April 17, 2022
In 2003, when the Supreme Court held, in Lawrence v. Texas, that criminalizing gay sex was unconstitutional, it insisted that the decision had nothing to do with marriage equality. In a scathing dissent, Justice Antonin Scalia wrote, “Do not believe it.” Then, in 2013, when the Court struck down the federal Defense of Marriage Act’s definition of marriage as being between a man and a woman, emphasizing the tradition of letting the states define marriage, Scalia issued another warning, saying that “no one should be fooled” into thinking that the Court would leave states free to exclude gay couples from that definition. He was finally proved right two years later, when the reasoning on dignity and equality developed in those earlier rulings led to the Court’s holding that the Constitution requires all states to recognize same-sex marriage.
By Paul Waldman, Washington Post
April 13, 2022
When the history of how American women lost their reproductive rights is written, the bill-signing that took place in Oklahoma City on Tuesday should be acknowledged as a key moment when the shrinking window of possibility that the Supreme Court might hold back from overturning Roe v. Wade essentially closed forever.

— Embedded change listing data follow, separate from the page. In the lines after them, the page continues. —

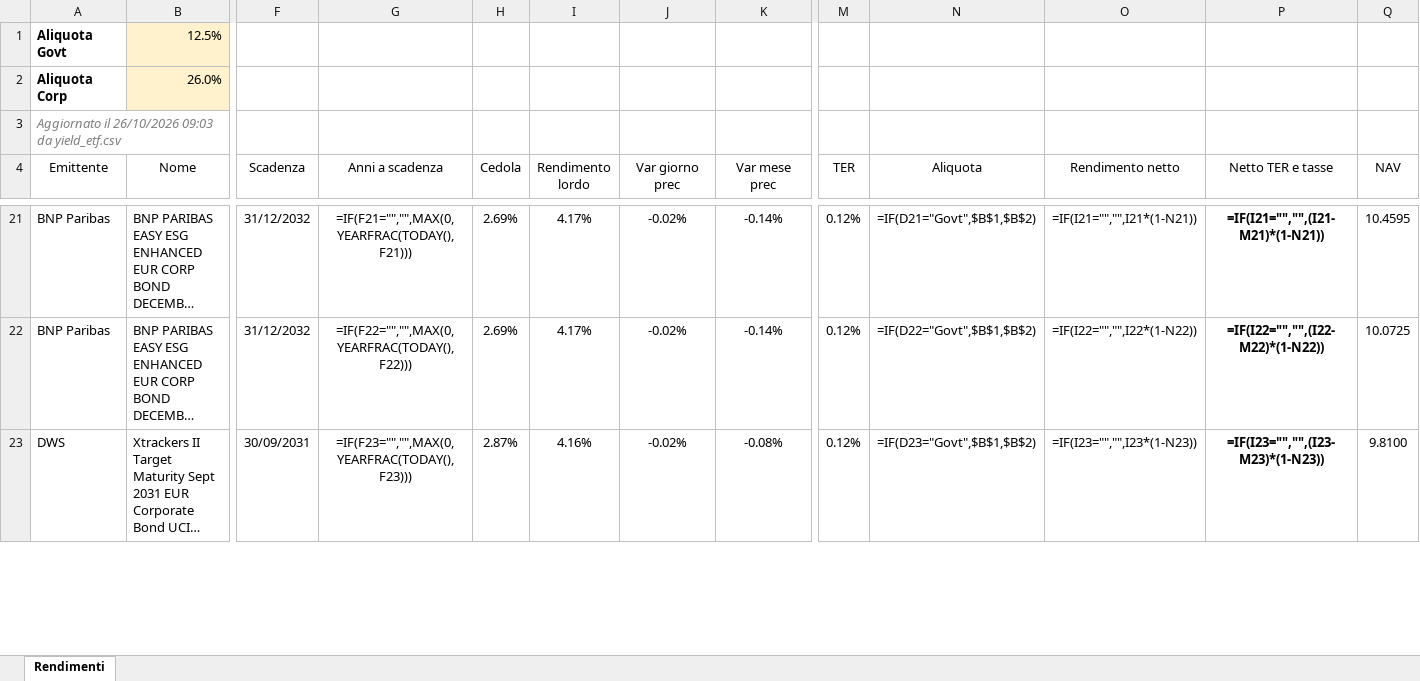
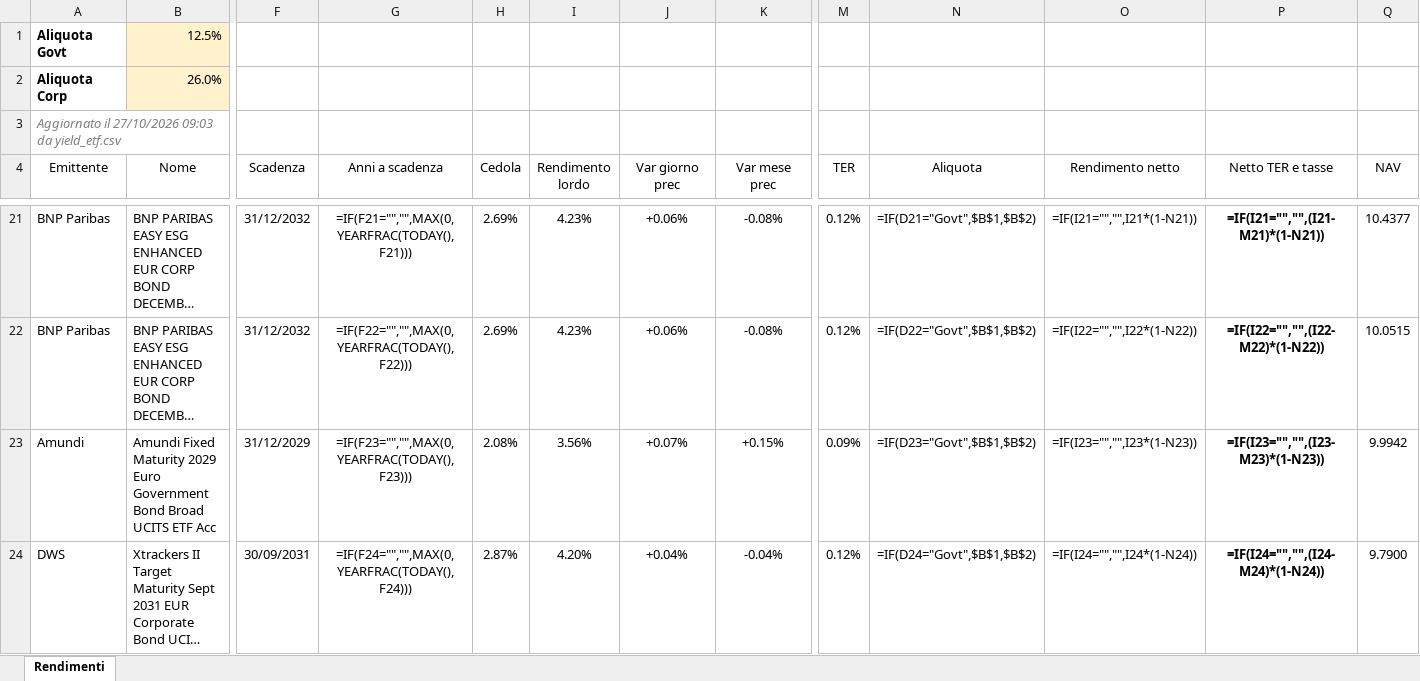
Before and after one commit to FedeGambe/Target_Maturity_ETF_Planner, an Excel workbook: data/rendimenti_etf.xlsx, sheet Rendimenti, drawn as a sheet; only a part is shown, gaps mark what is left out; long unchanged cells end in …; values as stored, in another font and other column widths than the file's, no borders; formulas without a stored value are shown as written; conditional formats and table styles not drawn; addresses are those after the commit; rows hold the shown columns only; the diff covers the shown part only; the diff names each change by its address in the sheet, - before the commit and + after, or states it on an @@ line.

Commit message:
Aggiorna yield_etf 27/10/2026

```diff
--- a/data/rendimenti_etf.xlsx (sheet Rendimenti)
+++ b/data/rendimenti_etf.xlsx (sheet Rendimenti)
-A3 (Emittente): Aggiornato il 26/10/2026 09:03 da…
+A3 (Emittente): Aggiornato il 27/10/2026 09:03 da…
-I21:I22 (Rendimento lordo): 4.17%
+I21:I22 (Rendimento lordo): 4.23%
-J21:J22 (Var giorno prec): -0.02%
+J21:J22 (Var giorno prec): +0.06%
-K21:K22 (Var mese prec): -0.14%
+K21:K22 (Var mese prec): -0.08%
-Q21 (NAV): 10.4595
+Q21 (NAV): 10.4377
-Q22 (NAV): 10.0725
+Q22 (NAV): 10.0515
+row 23: Amundi | Amundi Fixed Maturity 2029 Euro Government Bond Broad UCITS ETF Acc | 31/12/2029 | =IF(F23="","",MAX(0,YEARFRAC(TODAY(),F23))) | 2.08% | 3.56% | +0.07% | +0.15% | 0.09% | =IF(D23="Govt",$B$1,$B$2) | =IF(I23="","",I23*(1-N23)) | =IF(I23="","",(I23-M23)*(1-N23)) | 9.9942
-G24 (Anni a scadenza): =IF(F23="","",MAX(0,YEARFRAC(TODAY(),F23)))
+G24 (Anni a scadenza): =IF(F24="","",MAX(0,YEARFRAC(TODAY(),F24)))
-I24 (Rendimento lordo): 4.16%
+I24 (Rendimento lordo): 4.20%
-J24 (Var giorno prec): -0.02%
+J24 (Var giorno prec): +0.04%
-K24 (Var mese prec): -0.08%
+K24 (Var mese prec): -0.04%
-N24 (Aliquota): =IF(D23="Govt",$B$1,$B$2)
+N24 (Aliquota): =IF(D24="Govt",$B$1,$B$2)
-O24 (Rendimento netto): =IF(I23="","",I23*(1-N23))
+O24 (Rendimento netto): =IF(I24="","",I24*(1-N24))
-P24 (Netto TER e tasse): =IF(I23="","",(I23-M23)*(1-N23))
+P24 (Netto TER e tasse): =IF(I24="","",(I24-M24)*(1-N24))
-Q24 (NAV): 9.8100
+Q24 (NAV): 9.7900
```
Also changed, not shown: 9 added rows, 10 removed rows and 203 edited cells elsewhere in this sheet, 2 other files.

The occasion was Gov. Kevin Stitt (R) signing a bill outlawing almost all abortions in the state, a move that is as plainly unconstitutional as it would be for the state to make it illegal to practice Judaism or criticize the president.
In the event that Roe v. Wade falls, anti-abortion advocates will almost certainly look to create broad regions of the U.S. where abortion is prohibited – and to limit its practice in places where it isn’t.
By Kaia Hubbard
April 8, 2022
Supporters of abortion access feared the worst when Texas lawmakers shocked the country with a law banning abortion beyond six weeks of pregnancy, standing in direct opposition to the precedent established in the landmark Roe v. Wade Supreme Court ruling. And the reduction in abortions in the first few months after SB 8 was palpable.
Since then, the situation in Texas has been heralded as a harbinger of what a post-Roe reality may bring nationwide. But more than six months after the law took effect that not only prohibits abortions once a fetal heartbeat is detected but deputizes private citizens as its enforcer, studies have pointed to a much smaller reduction in abortions than expected among the state’s residents due to alternate routes of accessing the services. Texans are still getting abortions – by going out of state or by ordering pills online.
Ketanji Brown Jackson’s hearing offered a glimpse of upcoming culture war fights at the court
By Melissa Murray
March 25, 2022
For more than two decades, confirmation hearings for Supreme Court justices have revolved around a single question: whether the nominee would uphold or overrule Roe v. Wade, the landmark 1973 decision that recognized nationally a woman’s right to choose an abortion. As far back as the ill-fated confirmation hearings for Robert Bork in 1987, abortion has always been the elephant in the room, prompting thinly veiled questions about fidelity to precedent and “unenumerated rights” — rights not explicitly mentioned in the Constitution.
With this in mind, the hearings for Judge Ketanji Brown Jackson were unlike those that came before. Not only is Jackson the first Black woman to be nominated to the high court, but she is also the first nominee to be vetted in a soon-to-be post-Roe landscape.
The decision rejects the idea of fetal personhood—which anti-abortion groups have been pushing on state legislatures.
By Jia Tolentino, New Yorker
February 20, 2022
January 22nd marked the forty-ninth anniversary of Roe v. Wade—and, likely, the last year that its protections will remain standing. In December, during oral arguments, the Supreme Court’s six conservative Justices signalled their intention to uphold a Mississippi law that, in banning almost all abortions after fifteen weeks of pregnancy, defies Roe’s protections. Most of those Justices seemed prepared to overturn Roe entirely. Without Roe, which prohibits states from banning abortion before fetal viability—at twenty-eight weeks when the law was decided, and closer to twenty-two weeks now—abortion could become mostly inaccessible and illegal in at least twenty states.